§ **Your instructions**
Report the number of lines in the data below where the string "html" shows up, and only that number.

§ **Information shown**

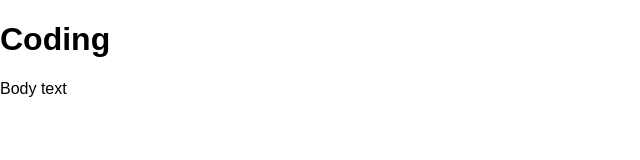
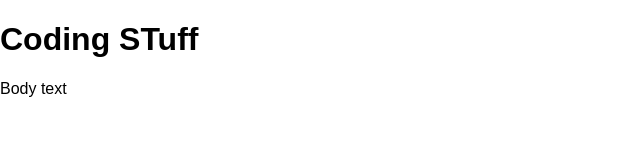
Before and after one commit to sunrayyourdev/sunrayyoursite, a plain HTML site: page coding.html in a window 1280 px wide. Shown: the whole page, without its empty margins (0-640 px from the left). Drawn offline with Linux system fonts and the light colour scheme.

Commit message:
Small change

```diff
--- a/coding.html
+++ b/coding.html
@@ -8,7 +8,7 @@
     <script src="main.js"></script>
 </head>
 <body>
-    <h1>Coding</h1>
+    <h1>Coding STuff</h1>
     <p>Body text</p>
 </body>
 </html>
```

§ **Solution for this exercise**
4